Ecorche’s have been used by artists for many many years. They are used in art schools and in the studios of many accomplished artists. When I was a student at the Academy of Art College (now University) I was fortunate that there was a decent collection of plaster casts of anatomical models, busts, torsos, etc. in the schools collection. The very first drawing class I had to take was a foundations class on drawing. There we studied light and shadow using primarily charcoal on 18×24″ white drawing paper and the plaster models were our subject matter. It was a great way to learn. Over the next couple of years at the Academy I became incredible fascinated by the human anatomy. 15 years later here I am with the same passion. For a long time I had wanted to sculpt an ecorche, but hadn’t taken the time to do it. With limited time for doing anything anymore this morning I decided I’ll never find the time so I have to make the time. And that is what I did. The anatomical leg measures about 9.5″ tall including the base and I used a harder clay to allow for more detail. Although it is a work in progress, you can see much of the anatomy is clearly defined. The soleus and gastrocnemius, the tibialis anterior and peroneous longus. Once I finish this I will make a urethane mold in order to cast a harder material, such as resin, forton or plaster. I hope to refine that casting a little further (that the clay won’t allow me to do) and then make another mold, this time a silicone mold, and offer castings for sale. Hopefully someone can use this the same way I used the anatomical models back in school.

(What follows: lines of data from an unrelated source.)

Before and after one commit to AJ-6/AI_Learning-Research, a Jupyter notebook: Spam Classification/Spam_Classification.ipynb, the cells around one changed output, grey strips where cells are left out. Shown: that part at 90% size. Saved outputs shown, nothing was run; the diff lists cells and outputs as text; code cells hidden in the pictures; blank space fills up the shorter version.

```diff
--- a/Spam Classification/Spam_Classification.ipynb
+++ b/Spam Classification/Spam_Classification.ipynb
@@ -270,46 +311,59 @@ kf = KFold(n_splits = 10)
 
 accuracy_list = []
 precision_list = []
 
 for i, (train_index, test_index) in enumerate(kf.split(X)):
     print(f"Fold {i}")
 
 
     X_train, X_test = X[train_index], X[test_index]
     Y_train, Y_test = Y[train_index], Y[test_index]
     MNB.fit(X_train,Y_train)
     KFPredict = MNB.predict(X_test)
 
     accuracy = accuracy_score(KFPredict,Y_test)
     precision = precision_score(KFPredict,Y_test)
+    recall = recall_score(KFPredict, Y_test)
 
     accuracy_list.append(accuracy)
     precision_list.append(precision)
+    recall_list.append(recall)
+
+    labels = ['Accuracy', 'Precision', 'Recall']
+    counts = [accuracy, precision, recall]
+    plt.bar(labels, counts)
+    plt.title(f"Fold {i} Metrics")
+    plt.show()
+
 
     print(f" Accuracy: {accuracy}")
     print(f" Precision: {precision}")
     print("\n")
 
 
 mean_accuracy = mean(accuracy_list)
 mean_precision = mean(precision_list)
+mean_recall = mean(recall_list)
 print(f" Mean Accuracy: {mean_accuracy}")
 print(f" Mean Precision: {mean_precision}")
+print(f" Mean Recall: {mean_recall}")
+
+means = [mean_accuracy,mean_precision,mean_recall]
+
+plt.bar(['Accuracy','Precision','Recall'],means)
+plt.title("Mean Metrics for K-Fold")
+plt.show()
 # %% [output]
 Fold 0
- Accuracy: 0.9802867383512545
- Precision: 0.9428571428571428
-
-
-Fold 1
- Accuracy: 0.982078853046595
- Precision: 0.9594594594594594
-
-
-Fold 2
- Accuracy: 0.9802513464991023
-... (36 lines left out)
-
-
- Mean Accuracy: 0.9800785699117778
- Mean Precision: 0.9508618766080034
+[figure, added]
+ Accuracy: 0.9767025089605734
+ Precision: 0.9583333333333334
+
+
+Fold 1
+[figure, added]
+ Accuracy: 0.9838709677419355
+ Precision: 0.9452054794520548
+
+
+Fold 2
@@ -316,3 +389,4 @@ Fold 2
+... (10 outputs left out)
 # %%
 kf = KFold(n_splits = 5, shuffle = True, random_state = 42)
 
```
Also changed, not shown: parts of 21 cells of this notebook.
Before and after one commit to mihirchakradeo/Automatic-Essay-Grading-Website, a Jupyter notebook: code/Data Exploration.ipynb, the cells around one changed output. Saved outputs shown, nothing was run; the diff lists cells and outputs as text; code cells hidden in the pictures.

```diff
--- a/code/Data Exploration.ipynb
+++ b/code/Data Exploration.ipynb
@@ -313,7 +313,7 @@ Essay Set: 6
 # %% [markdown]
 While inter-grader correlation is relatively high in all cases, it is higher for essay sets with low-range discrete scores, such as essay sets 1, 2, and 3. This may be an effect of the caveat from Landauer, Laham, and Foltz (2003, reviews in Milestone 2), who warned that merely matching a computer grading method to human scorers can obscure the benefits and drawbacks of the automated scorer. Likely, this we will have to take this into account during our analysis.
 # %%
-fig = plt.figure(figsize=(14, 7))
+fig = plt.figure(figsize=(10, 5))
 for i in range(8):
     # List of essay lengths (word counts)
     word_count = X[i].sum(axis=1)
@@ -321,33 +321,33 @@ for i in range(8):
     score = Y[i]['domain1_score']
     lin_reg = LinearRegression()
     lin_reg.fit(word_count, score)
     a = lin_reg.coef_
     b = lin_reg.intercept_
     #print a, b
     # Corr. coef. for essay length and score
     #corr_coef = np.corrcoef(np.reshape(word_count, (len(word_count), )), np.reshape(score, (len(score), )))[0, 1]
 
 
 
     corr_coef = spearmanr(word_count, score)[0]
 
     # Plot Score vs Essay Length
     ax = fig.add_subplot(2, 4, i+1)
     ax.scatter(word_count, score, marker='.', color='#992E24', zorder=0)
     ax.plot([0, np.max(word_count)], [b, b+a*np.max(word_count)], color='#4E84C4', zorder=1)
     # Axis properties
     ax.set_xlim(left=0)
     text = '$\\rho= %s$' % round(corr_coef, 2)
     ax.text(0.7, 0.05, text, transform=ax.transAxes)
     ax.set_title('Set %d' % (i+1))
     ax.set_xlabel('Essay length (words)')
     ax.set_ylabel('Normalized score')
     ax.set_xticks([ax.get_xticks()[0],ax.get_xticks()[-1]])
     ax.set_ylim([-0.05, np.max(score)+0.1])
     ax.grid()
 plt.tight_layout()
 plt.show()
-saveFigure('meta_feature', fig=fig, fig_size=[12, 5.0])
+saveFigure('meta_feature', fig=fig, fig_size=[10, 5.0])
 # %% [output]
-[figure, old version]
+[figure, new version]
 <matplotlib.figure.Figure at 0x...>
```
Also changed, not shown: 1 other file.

Anatomy of lower leg (w.i.p.), approximately 9.5″ tall by Sutton Betti